Tony Kryzanowski, in a recent Logging and Sawmilling Journal article, “Taking action now to avoid hitting the fibre wall” starts with an encouraging prediction of a strong period of long-term growth in the Canadian forest industry.
Some of the following reasons are given: The increased exports to China (3,500 per cent in one decade), devalued Canadian dollar and technological changes (high speed computer grading in sawmills).
Also helping are impending changes to the National Building Code of Canada allowing for all wood six-storey buildings along with new modular construction products like “cross laminated timbers and structural insulated panels.”
He goes on to give examples of how our forest industry is much more diversified in its export markets and product mix.
The author describes some advances in the bio-economy, like the huge pellet plants and biomass energy plants being constructed in Eastern Canada and a potential bio fuel industry.
“Canada hasn’t even scratched the surface regarding the production of green gasoline and diesel from wood fibre yet which now appears as possibly the next big leap in technological advances.”
For one of the first times the market will not limit the growth of the forest industry but the main problem will be the supply of raw materials due mainly to the impact of the pine beetle and global warming implications.
He uses the term “hitting the fibre wall” to describe the impending shortage of wood fibre. The recent announcement of the Williams Lake TSA AAC reduction is a good local example of the pending fibre shortage close to home.
He also reviews the need to take steps toward developing silviculture practices which help mitigate the impact of global warming on the future establishment of our forests.
Scientists have been tracking growth and yield projections for seedlings and they have evidence that climate change is having an impact in some areas of reforestation.
“Looking at maps being generated by scientific experts on the likely impact on Canada’s commercial forest should global warming continue , there is only one word to describe the outcome, scary.”
The solution is the proper planting of species better able to adapt to the predicted warming trend.
He also believes we should be encouraging more commercial tree farming on private land along with a well managed carbon and credit trading program.
He ends with this warning. “What concerns me is that while I hear a strong and growing voice from researchers on this issue, I hear very little coming from forest company boardrooms.
That has to change — and sooner rather than later — or forest companies might find themselves short of commercial fibre a lot sooner than they think if demand continues to grow and there is no action taken to adapt to climate change.”
Jim Hilton is a professional agrologist and forester who has lived and worked in the Cariboo Chilcotin for the past 40 years.

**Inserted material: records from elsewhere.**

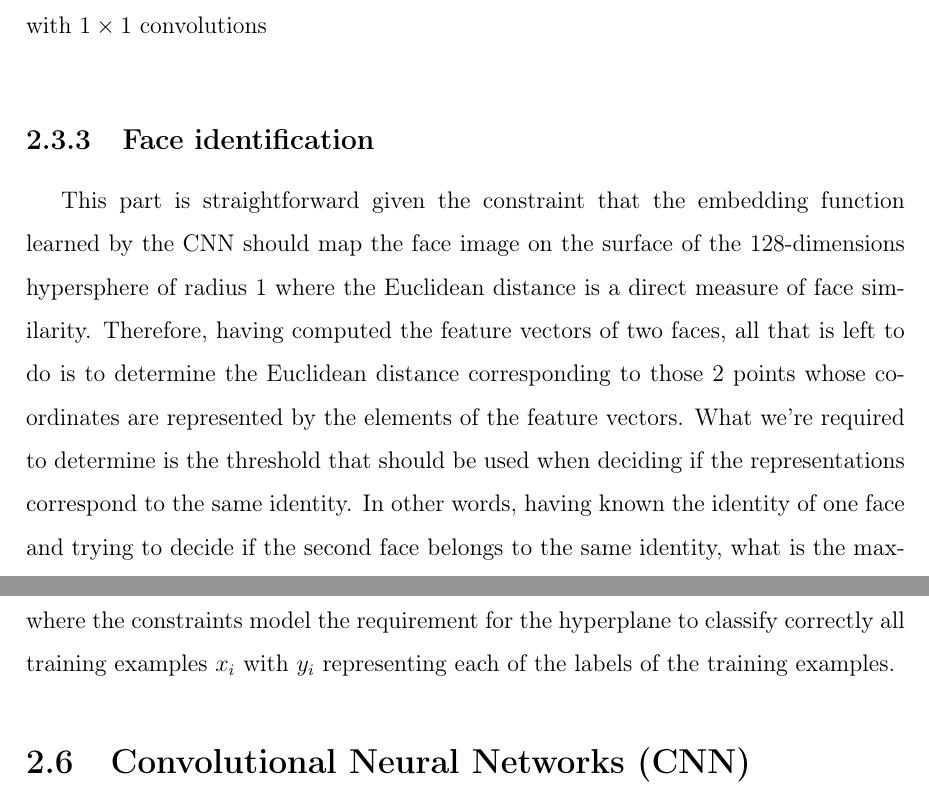
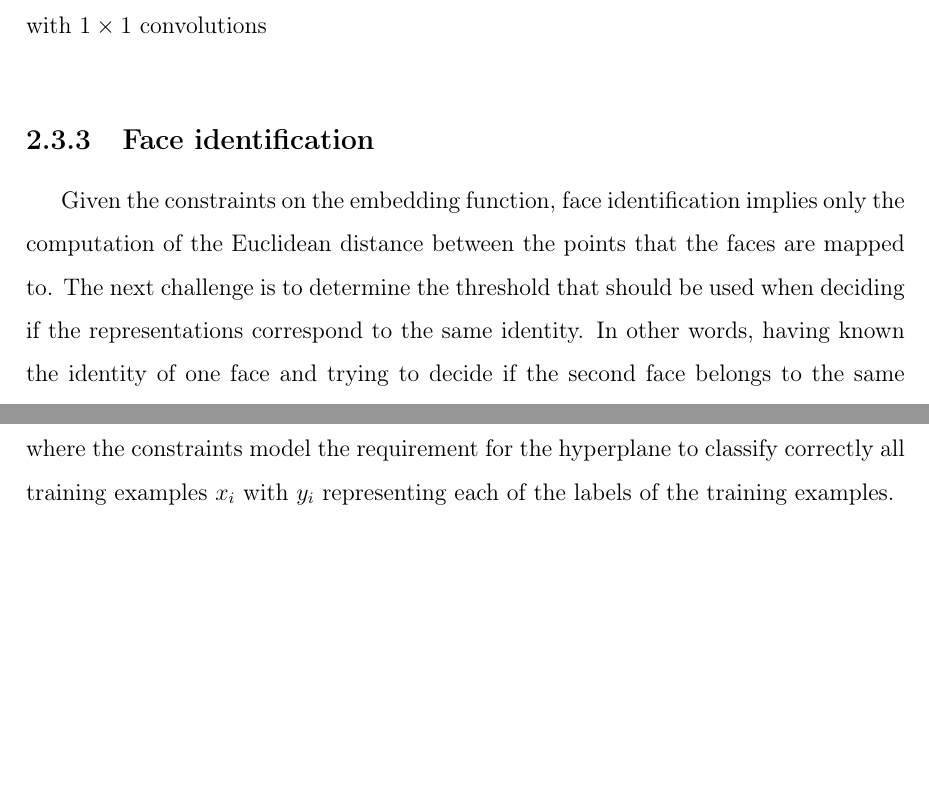
Before and after one commit to m-doru/Facial-based-authentication-system, a LaTeX thesis (latex-romanian-thesis/main.tex, which reads latex-romanian-thesis/secitions/svm_cnn.tex, latex-romanian-thesis/sections/face_recognition.tex): two parts of pages 20 and 26 of 48 before the commit and two parts of pages 19 and 25 of 48 after it, joined at a grey line, cut so that both start at the same text, the shorter picture padded with empty space. Compiled offline with pdfLaTeX.

Commit message:
Final version

```diff
--- a/latex-romanian-thesis/secitions/svm_cnn.tex
+++ b/latex-romanian-thesis/secitions/svm_cnn.tex
@@ -35,4 +35,3 @@ As stated above, the SVM problem consists of maximizing $M$ which is equivalent
 min_{\beta, \beta_{0}} = \frac{1}{2}||\beta||^2\ subject\ to\ y_i(\beta^T x_{i} + \beta_{0}) \geq 1\ ,\forall i
 \end{align}
 where the constraints model the requirement for the hyperplane to classify correctly all training examples $x_i$ with $y_i$ representing each of the labels of the training examples.
-\section{Convolutional Neural Networks (CNN)}
--- a/latex-romanian-thesis/sections/face_recognition.tex
+++ b/latex-romanian-thesis/sections/face_recognition.tex
@@ -43,5 +43,5 @@ There are two Convolutional Network Architectures that the FaceNet experimented
  \end{table}
 \subsection{Face identification} \label{face_recognition}
 
-This part is straightforward given the constraint that the embedding function learned by the CNN should map the face image on the surface of the 128-dimensions hypersphere of radius 1 where the Euclidean distance is a direct measure of face similarity. Therefore, having computed the feature vectors of two faces, all that is left to do is to determine the Euclidean distance corresponding to those 2 points whose coordinates are represented by the elements of the feature vectors.
-What we're required to determine is the threshold that should be used when deciding if the representations correspond to the same identity. In other words, having known the identity of one face and trying to decide if the second face belongs to the same identity, what is the maximum distance between the faces representations at which we can assign the identity of the first face to the second? As the embedding function, this threshold can also be learned in a data driven way following this approach: having a set $S$ of face images with their corresponding identities where $|S| = n$, the idea is to form pairs of faces with same and different identities and to create two histograms: one with distances between faces in pairs of the same identity and one with distances of pairs with different identities. The final step is to overlap them in order to see the point of intersection. We use the representation distance corresponding to this point as the threshold for determining the identity of a face.
+Given the constraints on the embedding function, face identification implies only the computation of the Euclidean distance between the points that the faces are mapped to. The next challenge is to determine the threshold that should be used when deciding if the representations correspond to the same identity.
+In other words, having known the identity of one face and trying to decide if the second face belongs to the same identity, what is the maximum distance between the faces representations at which we can assign the identity of the first face to the second? As the embedding function, this threshold can also be learned in a data driven way following this approach: having a set $S$ of face images with their corresponding identities where $|S| = n$, the idea is to form pairs of faces with same and different identities and to create two histograms: one with distances between faces in pairs of the same identity and one with distances of pairs with different identities. The final step is to overlap them in order to see the point of intersection. We use the representation distance corresponding to this point as the threshold for determining the identity of a face.
```
Also changed, not shown: latex-romanian-thesis/sections/conclusions.tex (+1 -0 lines), latex-romanian-thesis/sections/introduction.tex (+0 -1 lines), latex-romanian-thesis/sections/face_recognition.tex (2 more changed lines).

Now retired, Hilton still volunteers his skills with local community forests organizations.